Dr. Bouhassira has developed Recombinase-Mediated Cassette Exchange (RMCE), a CRE recombinase-based method that allows highly efficient site-specific chromosomal integration in mammalian cells including ES cells. RMCE is ideally suited to study gene regulation and epigenetic phenomena because one can identify integration sites that are subject to strong position-effects and then revisit these sites with modified constructs designed to avoid the position-effects. Eliminating position-effects will permit the rational engineering of artificial genetic loci (AGL) that the applicant envisions as cassettes containing arrays of genes plus regulatory elements sufficient to autonomously control transcription, chromatin structure and replication timing at random integration sites. Transgenes making up an AGL would then be expressed in a tissue and developmental stage-specific manner at levels that are totally predictable. The applicant has observed that mice with deletion of some of their linker histone genes were not subject to the age-dependent silencing of globin transgenes that occurs in normal mice. Aim 1 is to determine which of the seven histone H1 variants are important for this particular type of position-effect. The applicant has observed strong position-effects at three tagged loci in MEL cells. Importantly, the cause of these position-effects appears to be local because at all three loci, the level or stability of expression depended primarily on the orientation of the cassette on the chromosome. In Aim 2, the applicant proposes to biochemically characterize these position-effects by performing DNasel sensitivity and methylation studies, and to determine the cause of the orientation-dependence of position-effects. In Aim 3, the applicant proposes to prevent position-effects by controlling the replication timing and site of initiation of replication of expression cassettes using either RMCE or homologous recombination. In Aim 4, the applicant proposes to systemically investigate the interactions between 2 genes and their cis-regulatory elements placed at various chromosomal sites. This will help understand how multiple genes in a given locus influence each others expression and how these influences can be modified. Understanding how to regulate AGL will be useful for gene therapy, for drug production and for the creation of animal models of human diseases.

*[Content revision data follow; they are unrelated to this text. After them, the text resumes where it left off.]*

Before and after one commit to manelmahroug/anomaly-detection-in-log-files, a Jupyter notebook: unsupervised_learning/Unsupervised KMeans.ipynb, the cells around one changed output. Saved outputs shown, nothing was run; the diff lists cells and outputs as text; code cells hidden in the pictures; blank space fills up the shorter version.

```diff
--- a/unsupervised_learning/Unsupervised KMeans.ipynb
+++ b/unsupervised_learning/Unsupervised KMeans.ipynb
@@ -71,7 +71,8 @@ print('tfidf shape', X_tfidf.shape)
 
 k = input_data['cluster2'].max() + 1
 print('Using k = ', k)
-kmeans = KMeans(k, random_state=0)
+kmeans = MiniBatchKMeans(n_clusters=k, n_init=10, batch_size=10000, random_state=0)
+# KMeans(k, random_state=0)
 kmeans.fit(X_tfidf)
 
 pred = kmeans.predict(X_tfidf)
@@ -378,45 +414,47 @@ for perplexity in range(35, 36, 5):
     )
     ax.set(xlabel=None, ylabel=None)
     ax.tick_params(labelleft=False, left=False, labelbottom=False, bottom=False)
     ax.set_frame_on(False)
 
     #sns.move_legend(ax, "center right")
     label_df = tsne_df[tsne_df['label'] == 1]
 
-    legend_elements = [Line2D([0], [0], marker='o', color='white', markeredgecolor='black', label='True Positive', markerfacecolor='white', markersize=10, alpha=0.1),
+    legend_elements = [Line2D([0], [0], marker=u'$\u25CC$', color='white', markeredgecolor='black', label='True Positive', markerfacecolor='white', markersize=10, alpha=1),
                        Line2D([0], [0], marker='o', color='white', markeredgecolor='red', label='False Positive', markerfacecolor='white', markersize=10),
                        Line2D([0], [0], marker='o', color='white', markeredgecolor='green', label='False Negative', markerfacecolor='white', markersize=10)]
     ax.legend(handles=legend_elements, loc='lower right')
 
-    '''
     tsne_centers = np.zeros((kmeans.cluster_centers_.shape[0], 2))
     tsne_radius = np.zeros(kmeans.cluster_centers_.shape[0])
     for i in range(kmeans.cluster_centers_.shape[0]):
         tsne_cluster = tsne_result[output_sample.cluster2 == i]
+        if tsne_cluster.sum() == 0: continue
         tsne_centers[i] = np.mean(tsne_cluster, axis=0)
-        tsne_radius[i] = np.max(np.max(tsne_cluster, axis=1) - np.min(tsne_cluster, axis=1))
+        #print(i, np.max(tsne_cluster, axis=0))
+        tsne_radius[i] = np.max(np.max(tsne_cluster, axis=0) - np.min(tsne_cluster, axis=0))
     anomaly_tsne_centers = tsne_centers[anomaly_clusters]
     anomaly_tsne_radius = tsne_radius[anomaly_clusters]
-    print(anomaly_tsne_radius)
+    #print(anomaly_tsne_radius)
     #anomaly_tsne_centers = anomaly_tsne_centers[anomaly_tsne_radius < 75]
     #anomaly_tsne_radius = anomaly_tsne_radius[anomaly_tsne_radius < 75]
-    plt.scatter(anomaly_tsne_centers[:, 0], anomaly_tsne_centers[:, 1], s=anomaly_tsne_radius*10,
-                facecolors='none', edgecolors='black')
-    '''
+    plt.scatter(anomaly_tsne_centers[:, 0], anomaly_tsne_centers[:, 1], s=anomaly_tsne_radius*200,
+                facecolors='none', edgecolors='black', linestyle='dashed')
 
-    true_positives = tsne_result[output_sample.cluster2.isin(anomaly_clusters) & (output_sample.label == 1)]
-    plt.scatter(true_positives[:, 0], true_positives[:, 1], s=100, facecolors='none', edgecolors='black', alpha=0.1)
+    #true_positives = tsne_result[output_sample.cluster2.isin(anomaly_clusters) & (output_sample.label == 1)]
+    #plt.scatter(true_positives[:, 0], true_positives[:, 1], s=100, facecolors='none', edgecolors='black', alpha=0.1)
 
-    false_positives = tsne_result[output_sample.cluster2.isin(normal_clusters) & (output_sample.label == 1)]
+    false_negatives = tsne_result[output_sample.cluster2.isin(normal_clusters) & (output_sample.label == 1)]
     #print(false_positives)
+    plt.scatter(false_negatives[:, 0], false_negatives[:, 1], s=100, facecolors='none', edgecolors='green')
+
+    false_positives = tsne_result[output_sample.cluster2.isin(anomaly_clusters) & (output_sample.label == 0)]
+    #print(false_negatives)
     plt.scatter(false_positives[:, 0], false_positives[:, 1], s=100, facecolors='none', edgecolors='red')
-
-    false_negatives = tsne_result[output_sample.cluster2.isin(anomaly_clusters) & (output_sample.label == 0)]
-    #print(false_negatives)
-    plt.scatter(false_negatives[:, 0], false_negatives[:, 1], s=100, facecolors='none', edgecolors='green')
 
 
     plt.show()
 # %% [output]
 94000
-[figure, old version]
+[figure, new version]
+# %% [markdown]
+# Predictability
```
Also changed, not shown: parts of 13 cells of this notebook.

|Effective start/end date||5/1/00 → 2/28/10|
- Molecular Biology
Explore the research topics touched on by this project. These labels are generated based on the underlying awards/grants. Together they form a unique fingerprint.